SO!! Please, if you could make the error message for a linker fail related to missing module dependency better, something like

“Perhaps you need to add module X as a dependency of module Y”

to at least remind me to check for this situation, that would be AWESOME.

Thanks <3


Hi bpeck,

I have run into this error many times myself, so I understand your frustration. I have entered a feature request to investigate improving the error message in these cases (UE-12175).


You’re a great dude Tim, thanks for looking out for us folks in the build trenches

Hi bpeck,

Just a quick update here. Unfortunately we are not able to improve this particular error message, since it is one generated by Visual Studio’s C++ linker itself and not one of our tools. The only way we would be able to improve on this error message would be to implement our own custom compiler.


Cool, thanks for looking into it Tim. Is there an overview of the build toolchain in UE4? It would be good to have documentation of what steps are under Epic’s control, what data they have access to, and what is solely up to the platform compile toolchain.

I’m wondering if there is a step in the toolchain that could look at the output of the VS linker and generate more detailed errors? Maybe that would be more of a hack than it is worth, maybe not.

Long story short, UnrealBuildTool generates command lines for the platform specific compiler and linker, it can also generate build jobs for XGE and other third party build solutions. It does not compile anything on its own. I guess the major difference between working with UBT and dependencies is that instead of setting them in Visual Studio project properties, you’re setting them in build.cs files. But generally both cases require some sort of manual set up.

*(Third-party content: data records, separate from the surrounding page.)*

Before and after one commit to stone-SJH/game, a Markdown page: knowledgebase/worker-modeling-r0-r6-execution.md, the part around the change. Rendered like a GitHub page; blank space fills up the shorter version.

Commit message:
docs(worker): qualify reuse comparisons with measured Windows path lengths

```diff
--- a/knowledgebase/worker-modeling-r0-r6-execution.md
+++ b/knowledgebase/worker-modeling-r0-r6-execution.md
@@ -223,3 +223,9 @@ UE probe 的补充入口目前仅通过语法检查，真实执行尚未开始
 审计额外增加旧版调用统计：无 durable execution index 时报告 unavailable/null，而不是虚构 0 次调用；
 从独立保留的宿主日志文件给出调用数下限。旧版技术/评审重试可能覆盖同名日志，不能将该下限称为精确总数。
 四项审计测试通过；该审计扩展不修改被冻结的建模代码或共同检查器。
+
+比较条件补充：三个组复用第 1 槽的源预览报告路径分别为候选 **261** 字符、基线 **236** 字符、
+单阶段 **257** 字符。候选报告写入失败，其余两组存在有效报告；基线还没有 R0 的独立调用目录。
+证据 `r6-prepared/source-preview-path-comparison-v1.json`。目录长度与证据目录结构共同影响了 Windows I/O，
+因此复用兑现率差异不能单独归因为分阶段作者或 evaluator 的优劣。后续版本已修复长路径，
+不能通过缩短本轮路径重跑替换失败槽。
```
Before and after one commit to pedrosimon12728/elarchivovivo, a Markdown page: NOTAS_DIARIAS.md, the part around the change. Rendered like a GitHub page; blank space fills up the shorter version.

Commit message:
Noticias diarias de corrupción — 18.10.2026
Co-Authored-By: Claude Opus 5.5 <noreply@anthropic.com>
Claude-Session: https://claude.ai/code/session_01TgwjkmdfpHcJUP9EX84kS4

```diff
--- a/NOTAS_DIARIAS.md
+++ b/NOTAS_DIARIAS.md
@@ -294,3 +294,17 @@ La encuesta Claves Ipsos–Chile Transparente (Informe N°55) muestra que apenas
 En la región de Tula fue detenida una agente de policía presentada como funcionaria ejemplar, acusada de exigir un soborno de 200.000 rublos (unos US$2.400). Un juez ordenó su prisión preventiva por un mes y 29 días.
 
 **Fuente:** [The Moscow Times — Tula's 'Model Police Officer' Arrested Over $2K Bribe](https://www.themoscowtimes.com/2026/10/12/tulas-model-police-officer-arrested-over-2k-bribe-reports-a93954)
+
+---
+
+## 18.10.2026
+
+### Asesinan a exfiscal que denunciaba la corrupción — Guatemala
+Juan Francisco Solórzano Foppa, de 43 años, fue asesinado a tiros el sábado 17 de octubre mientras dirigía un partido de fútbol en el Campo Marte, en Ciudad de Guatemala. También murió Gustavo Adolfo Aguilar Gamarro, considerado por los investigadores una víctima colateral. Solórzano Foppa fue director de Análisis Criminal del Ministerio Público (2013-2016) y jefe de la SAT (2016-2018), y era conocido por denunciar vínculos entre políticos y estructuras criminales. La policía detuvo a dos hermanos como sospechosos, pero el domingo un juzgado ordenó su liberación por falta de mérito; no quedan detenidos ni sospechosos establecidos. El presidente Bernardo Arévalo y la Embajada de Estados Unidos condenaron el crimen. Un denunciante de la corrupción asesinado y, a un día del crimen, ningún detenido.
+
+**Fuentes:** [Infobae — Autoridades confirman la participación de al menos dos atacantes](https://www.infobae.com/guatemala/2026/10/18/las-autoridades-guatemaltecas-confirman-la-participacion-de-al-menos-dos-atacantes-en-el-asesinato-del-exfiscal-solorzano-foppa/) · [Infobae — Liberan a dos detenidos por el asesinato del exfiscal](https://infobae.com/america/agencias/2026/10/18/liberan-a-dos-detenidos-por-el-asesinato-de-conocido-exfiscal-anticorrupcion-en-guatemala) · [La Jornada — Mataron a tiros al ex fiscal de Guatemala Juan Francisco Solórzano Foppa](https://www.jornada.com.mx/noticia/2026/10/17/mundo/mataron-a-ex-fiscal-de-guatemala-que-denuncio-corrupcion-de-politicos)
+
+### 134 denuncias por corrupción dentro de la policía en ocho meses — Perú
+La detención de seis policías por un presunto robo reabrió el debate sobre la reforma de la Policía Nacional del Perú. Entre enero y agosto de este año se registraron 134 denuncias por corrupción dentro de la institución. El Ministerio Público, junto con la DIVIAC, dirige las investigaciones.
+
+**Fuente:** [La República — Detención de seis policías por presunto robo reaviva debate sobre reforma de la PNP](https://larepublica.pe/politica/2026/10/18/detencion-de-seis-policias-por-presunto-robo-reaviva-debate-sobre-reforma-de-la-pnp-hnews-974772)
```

More info about UBT can be found >here<](

Parsing output wouldn’t help much IMO, unless UBT somehow knew where all the classes live in source code, which is way beyond what it is supposed to know :slight_smile:

Someone on my team had a great idea that if we put all classes inside of a module in namespace unique to that module, it would make it easy to say which dependency you’re missing, but again, this is something that’s not going to happen any time soon.